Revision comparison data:
---------------
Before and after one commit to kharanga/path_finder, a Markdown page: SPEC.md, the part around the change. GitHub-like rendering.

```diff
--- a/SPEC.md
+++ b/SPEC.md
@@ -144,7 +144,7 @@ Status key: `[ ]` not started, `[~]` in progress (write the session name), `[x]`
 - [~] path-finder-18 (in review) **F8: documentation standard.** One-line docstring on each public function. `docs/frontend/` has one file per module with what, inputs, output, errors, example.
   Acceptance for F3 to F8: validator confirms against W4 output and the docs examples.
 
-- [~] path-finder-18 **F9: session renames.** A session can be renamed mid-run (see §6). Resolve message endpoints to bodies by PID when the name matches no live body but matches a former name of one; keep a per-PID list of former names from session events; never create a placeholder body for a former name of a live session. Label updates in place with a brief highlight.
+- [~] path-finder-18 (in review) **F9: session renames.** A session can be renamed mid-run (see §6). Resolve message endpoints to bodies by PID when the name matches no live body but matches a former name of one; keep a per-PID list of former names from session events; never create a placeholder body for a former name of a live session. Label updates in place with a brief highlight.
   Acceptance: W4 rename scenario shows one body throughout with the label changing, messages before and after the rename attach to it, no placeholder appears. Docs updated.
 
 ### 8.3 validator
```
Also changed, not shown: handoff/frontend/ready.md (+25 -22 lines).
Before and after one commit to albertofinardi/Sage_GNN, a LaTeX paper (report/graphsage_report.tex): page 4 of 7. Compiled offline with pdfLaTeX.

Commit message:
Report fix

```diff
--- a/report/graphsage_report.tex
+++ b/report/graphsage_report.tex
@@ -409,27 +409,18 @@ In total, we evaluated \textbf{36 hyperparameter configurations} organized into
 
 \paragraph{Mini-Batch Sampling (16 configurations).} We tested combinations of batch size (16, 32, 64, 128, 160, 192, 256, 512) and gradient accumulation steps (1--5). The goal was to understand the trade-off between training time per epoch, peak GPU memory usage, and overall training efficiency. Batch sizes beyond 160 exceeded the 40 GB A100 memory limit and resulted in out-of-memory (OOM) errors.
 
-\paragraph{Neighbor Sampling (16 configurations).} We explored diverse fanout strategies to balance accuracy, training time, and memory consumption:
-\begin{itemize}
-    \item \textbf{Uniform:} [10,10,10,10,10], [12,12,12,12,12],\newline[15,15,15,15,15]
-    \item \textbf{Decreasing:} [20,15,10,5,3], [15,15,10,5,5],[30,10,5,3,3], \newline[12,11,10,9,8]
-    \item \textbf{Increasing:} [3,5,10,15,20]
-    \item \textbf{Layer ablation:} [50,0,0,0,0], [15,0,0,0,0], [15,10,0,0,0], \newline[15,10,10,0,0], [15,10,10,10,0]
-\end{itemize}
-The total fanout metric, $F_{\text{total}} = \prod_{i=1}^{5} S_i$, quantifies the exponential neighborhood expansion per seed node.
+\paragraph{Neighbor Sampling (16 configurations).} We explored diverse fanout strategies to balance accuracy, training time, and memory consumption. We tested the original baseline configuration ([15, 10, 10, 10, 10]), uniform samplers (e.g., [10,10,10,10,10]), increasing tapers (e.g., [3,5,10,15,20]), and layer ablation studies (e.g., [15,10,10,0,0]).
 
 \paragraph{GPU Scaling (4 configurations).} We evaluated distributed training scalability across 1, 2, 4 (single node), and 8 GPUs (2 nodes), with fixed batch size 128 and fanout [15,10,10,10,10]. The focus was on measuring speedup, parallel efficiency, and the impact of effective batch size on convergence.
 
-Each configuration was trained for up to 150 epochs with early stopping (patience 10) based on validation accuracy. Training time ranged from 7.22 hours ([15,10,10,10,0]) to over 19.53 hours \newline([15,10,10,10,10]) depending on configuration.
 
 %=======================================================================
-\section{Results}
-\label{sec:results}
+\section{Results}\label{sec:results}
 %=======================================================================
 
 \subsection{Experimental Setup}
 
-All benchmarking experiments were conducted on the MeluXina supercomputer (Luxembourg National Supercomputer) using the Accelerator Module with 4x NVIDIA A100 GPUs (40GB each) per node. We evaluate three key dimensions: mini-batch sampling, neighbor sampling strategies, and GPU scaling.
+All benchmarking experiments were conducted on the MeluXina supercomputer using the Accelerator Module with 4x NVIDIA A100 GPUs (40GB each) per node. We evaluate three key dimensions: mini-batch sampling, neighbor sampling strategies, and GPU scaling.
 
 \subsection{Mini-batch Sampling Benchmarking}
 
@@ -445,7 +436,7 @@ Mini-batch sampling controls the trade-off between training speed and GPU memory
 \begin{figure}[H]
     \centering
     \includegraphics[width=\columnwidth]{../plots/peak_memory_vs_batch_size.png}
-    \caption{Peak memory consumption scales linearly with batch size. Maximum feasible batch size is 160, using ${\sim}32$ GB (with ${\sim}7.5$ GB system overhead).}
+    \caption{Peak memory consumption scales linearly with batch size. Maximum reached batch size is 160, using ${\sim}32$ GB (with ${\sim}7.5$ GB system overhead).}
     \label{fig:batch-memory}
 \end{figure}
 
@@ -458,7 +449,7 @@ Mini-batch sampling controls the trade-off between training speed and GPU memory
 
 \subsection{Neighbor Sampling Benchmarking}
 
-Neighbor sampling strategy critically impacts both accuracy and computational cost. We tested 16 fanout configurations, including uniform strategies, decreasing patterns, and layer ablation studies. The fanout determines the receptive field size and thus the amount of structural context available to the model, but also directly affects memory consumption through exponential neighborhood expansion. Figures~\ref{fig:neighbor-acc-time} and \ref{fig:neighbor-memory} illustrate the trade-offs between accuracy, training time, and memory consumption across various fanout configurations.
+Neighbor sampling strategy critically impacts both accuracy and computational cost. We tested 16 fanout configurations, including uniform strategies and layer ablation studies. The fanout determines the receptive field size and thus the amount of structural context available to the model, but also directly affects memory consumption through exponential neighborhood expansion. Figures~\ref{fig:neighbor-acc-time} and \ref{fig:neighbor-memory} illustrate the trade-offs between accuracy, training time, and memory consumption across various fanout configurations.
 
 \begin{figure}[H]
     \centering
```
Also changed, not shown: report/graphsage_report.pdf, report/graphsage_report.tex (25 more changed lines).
---------------
▶ _Exercise aim_:
Search the entries above for the string "subsection". Copy each line that holds it.

▶ _Exercise answer_:
 \subsection{Experimental Setup}
 \subsection{Mini-batch Sampling Benchmarking}
 \subsection{Neighbor Sampling Benchmarking}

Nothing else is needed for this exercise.